We went to a lot of very nice restaurants in Thailand, almost none of which would ever see any foreign tourists (certainly we never spotted any apart from ourselves). Tannin really did a great job there!
One of the more interesting places is the resort we reach at the end of our first full cycling day. It mostly caters for Bangkok residents visiting the nearby white-water rafting attraction for the week-end. We were the only guests on Sunday night!
The maybe most surprising fact about the food in Thailand was that it wasn't very hot, less so than what you get in some Sydney Thai restaurants, particularly those specialising on Isan cuisine. Since we were halfway between Bangkok and Isan (and there were definitely many dishes we were familiar with from Isan restaurants), we expected the spiciness to be similar. Even though we always asked the guide to order Thai taste (meaning "not toned down for white people") we found the food relatively mild. But it sure tasted nice!
The culinary highpoint of Cambodia was Phnom Penh. We first had drinks at the Foreign Correspondents' Club (which it ain't, it's part of a Hong-Kong-based restaurant chain) and were then taken to an excellent BBQ restaurant (no pictures I'm afraid).
Another BBQ restaurant, this time in Saigon, provided (in Gernot's opinion) the best meal of the trip. Besides plenty of Ba-Ba-Ba (333) beer! food was cooked at the table, on a little stove full of red-hot charcoal. We ate wild boar, and a few other things we don't remember for sure, but the menu also had snails, snakes, eel, frogs (we had them in Siem Riep too), and lots of other things you won't find many other places in a good restaurant. The place was huge, incredibly busy, and we were, once again, the only whites!
At another Saigon dinner we were introduced to the local drinking ceremony (by a noisy bunch of locals at another table who repeated it frequently): Mot-hai-ba-jo! (one-two-three-down!), yelled in unison...
Markets are fascinating places, and particularly so in South-East Asia. Our first experience was the one in the Thai town of Sa Kaew. Most of it is under a roof (obviously necessary in the Wet Season) but there are plenty of traders setting up shop on the road.
The lady at the right offers, besides normal fish, a bowl of eels. She happily removes the netting when she realises we were taking photographs.

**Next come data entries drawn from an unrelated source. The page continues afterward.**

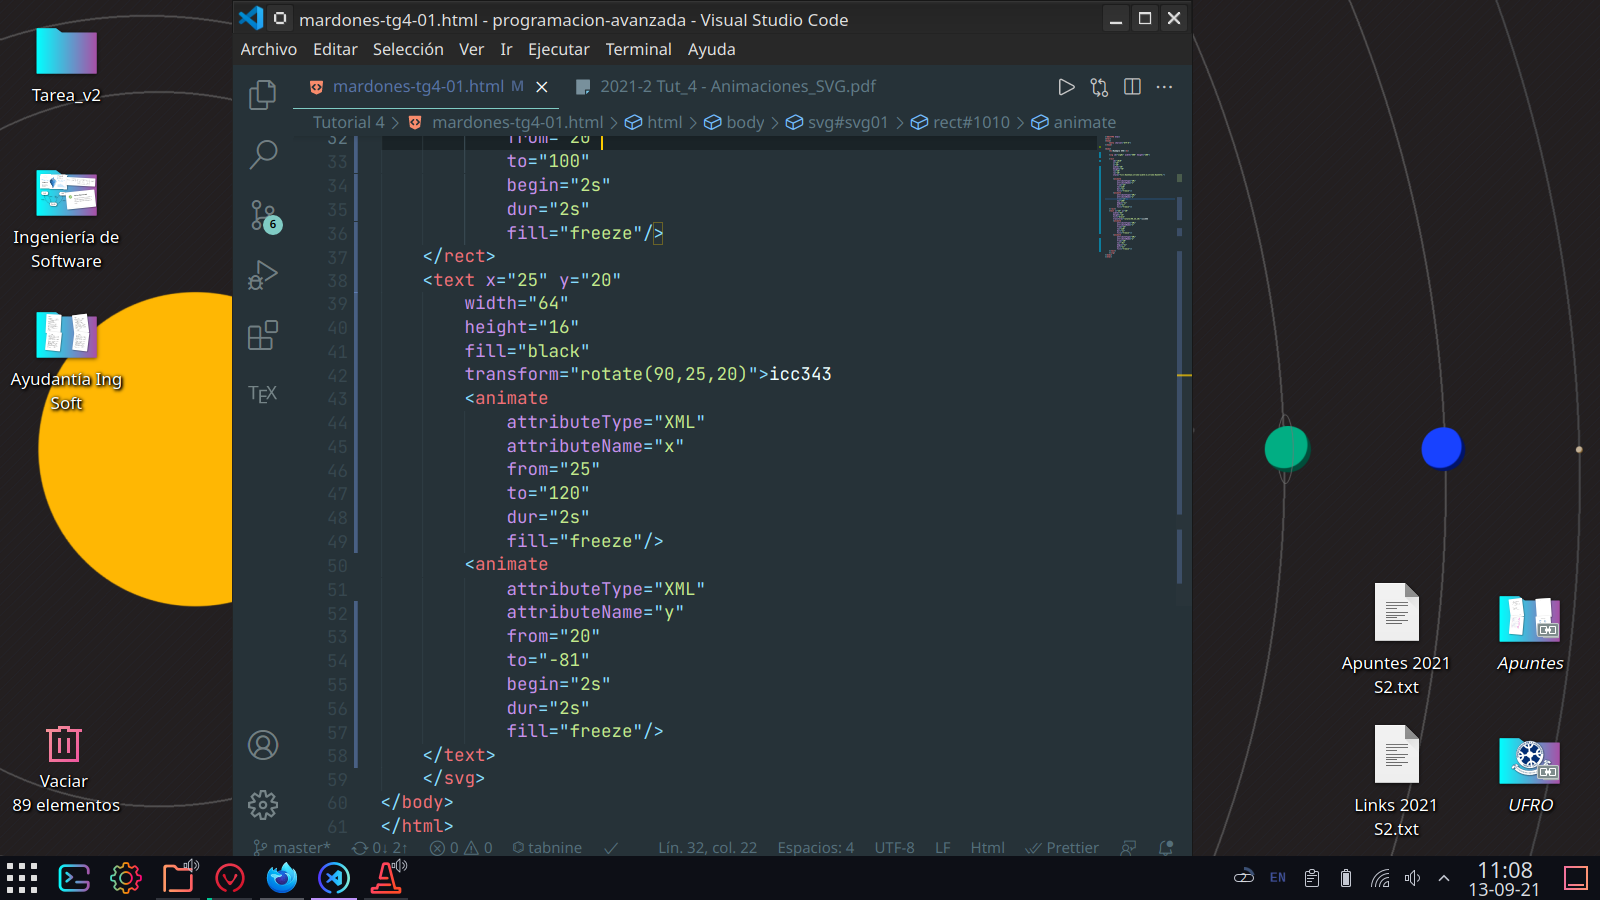
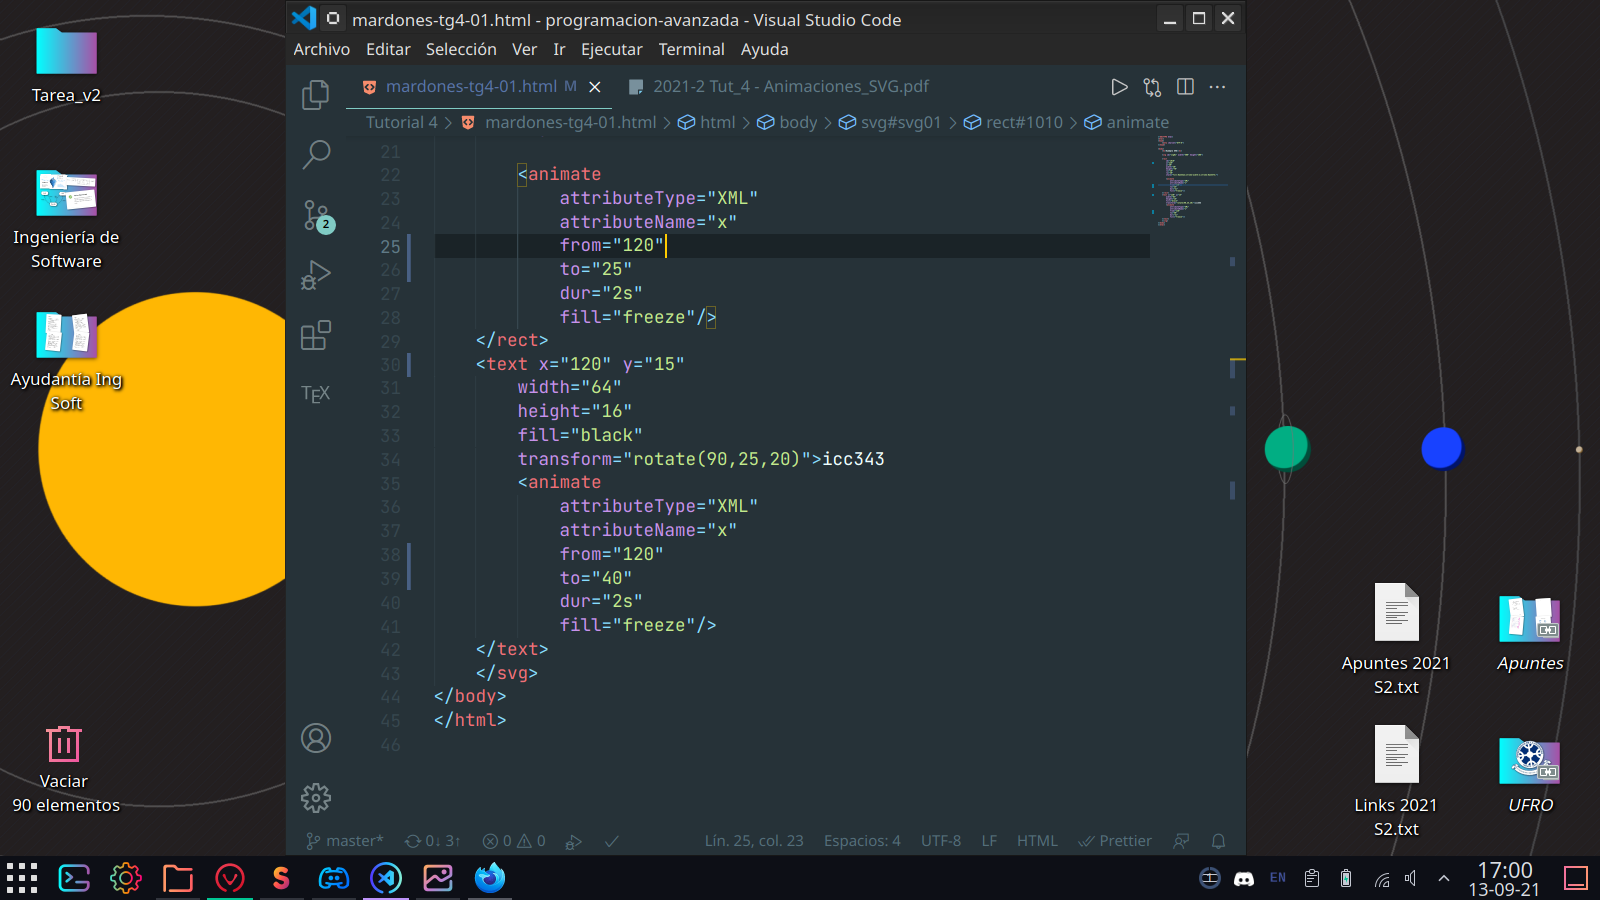
Tutorial 4 - Parte 3 (corrección)

diff --git a/Tutorial 4/mardones-tg4-01.html b/Tutorial 4/mardones-tg4-01.html
@@ -11,7 +11,7 @@
 
     <rect
         id="1010"
-        x="25"
+        x="120"
         y="20"
         width="20"
         height="70"
@@ -22,20 +22,12 @@
         <animate
             attributeType="XML"
             attributeName="x"
-            from="25"
-            to="120"
-            dur="2s"
-            fill="freeze"/>
-        <animate
-            attributeType="XML"
-            attributeName="y"
-            from="20"
-            to="100"
-            begin="2s"
+            from="120"
+            to="25"
             dur="2s"
             fill="freeze"/>
     </rect>        
-    <text x="25" y="20"
+    <text x="120" y="15"
         width="64"
         height="16"
         fill="black"
@@ -43,16 +35,8 @@
         <animate
             attributeType="XML"
             attributeName="x"
-            from="25"
-            to="120"
-            dur="2s"
-            fill="freeze"/>
-        <animate
-            attributeType="XML"
-            attributeName="y"
-            from="20"
-            to="-81"
-            begin="2s"
+            from="120"
+            to="40"
             dur="2s"
             fill="freeze"/>
     </text>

Trading continued with light once it was getting towards the evening.
The “smiling” pig's heads are a somewhat unusual sight, one wonders what they are used for. But so is this pharmacy just outside the market: besides the usual pills it sells beer! (On prescription only?)
This market in Cambodia is somewhat different. It is also under a roof (tin or tarpaulins), but without artificial lights (electricity is still a luxury item not always readily available). Consequently it starts shutting down at dusk, around 17:30, as it gets dark quickly inside. We buy some fruit at incredibly low prices (for example 1 Baht for a hand of lady finger bananas). There we also find out that Riel, the nominal currency in the country, actually exists in Western Cambodia, but everything is quoted in Baht (except in restaurants where menu prices are in US$) and Riel are simply traded at 100 to 1 Baht -- making life simple. Similarly, US dollars are generally traded at 4000 Riel.

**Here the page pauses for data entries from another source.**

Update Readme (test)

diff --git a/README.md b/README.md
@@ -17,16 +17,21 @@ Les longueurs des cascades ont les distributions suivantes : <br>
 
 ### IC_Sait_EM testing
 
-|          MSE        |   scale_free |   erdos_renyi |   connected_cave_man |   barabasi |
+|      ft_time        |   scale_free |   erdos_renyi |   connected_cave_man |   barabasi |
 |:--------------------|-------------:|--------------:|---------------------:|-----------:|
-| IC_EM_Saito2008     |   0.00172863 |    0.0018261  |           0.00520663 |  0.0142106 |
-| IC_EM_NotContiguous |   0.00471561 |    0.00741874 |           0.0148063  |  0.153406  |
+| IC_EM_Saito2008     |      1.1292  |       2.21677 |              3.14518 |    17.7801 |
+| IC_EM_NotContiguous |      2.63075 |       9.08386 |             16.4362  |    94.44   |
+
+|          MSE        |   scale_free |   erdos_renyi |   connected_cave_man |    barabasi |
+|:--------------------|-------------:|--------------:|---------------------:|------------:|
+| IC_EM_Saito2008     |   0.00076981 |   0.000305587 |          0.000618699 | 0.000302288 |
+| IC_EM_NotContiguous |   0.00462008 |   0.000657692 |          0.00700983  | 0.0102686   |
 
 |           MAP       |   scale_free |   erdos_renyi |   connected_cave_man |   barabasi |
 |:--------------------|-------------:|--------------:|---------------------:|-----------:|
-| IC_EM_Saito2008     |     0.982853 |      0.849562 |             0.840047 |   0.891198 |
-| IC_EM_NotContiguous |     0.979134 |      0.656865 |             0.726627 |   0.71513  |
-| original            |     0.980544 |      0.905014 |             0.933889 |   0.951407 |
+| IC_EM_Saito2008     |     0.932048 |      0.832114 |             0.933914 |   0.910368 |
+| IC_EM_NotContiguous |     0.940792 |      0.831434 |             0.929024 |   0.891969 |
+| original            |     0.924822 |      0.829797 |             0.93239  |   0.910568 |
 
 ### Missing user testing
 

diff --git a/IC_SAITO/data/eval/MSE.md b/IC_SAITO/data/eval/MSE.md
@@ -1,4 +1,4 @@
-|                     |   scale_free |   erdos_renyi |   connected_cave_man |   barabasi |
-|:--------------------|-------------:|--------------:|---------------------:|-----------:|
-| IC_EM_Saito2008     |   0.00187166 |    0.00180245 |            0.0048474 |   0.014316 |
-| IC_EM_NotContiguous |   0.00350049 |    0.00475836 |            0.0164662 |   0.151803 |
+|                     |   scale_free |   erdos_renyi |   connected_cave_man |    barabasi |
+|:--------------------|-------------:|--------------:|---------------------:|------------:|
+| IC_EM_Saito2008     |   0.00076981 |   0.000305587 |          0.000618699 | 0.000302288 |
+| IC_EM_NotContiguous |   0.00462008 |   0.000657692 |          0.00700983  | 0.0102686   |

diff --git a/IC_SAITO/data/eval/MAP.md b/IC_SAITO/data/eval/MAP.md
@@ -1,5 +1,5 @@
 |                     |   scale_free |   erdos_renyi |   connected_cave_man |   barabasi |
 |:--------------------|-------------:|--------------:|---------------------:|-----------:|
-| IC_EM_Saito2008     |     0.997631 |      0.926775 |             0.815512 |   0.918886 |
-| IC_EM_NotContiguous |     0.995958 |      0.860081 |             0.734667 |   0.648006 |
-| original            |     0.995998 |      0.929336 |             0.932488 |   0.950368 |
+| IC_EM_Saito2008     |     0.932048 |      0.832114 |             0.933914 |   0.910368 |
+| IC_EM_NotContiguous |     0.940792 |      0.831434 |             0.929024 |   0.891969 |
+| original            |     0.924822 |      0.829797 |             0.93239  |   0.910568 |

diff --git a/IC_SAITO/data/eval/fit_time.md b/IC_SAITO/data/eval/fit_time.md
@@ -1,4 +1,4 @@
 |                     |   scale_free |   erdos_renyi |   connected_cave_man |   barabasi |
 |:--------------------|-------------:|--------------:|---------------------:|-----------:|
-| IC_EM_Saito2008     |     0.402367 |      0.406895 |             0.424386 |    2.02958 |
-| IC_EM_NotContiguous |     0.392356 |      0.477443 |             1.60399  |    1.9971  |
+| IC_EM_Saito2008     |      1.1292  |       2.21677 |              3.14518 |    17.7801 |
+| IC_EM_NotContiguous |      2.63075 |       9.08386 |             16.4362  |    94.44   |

A lot of the produce is displayed on the floor and people are crouching on the ground or sometimes sitting on small stools.
The centrally located Ben Than market in Saigon is not altogether a pleasant affair, with traders aggressively trying to flog T-shirts to anyone looking like a tourist (and we definitely are). Best to move quickly further inside, where things are somewhat quieter.
One of the most memorable impressions of that market are the shops that sell nothing but chopsticks. We are left with the impression that people use a different colour every day :-)
Trudy & Gernot
Bangkok-Saigon main page • Other rides • Walks
Heiser and Trudy Weibel 2003.
Last modified 2007-01-30. Last validated 2007-01-30.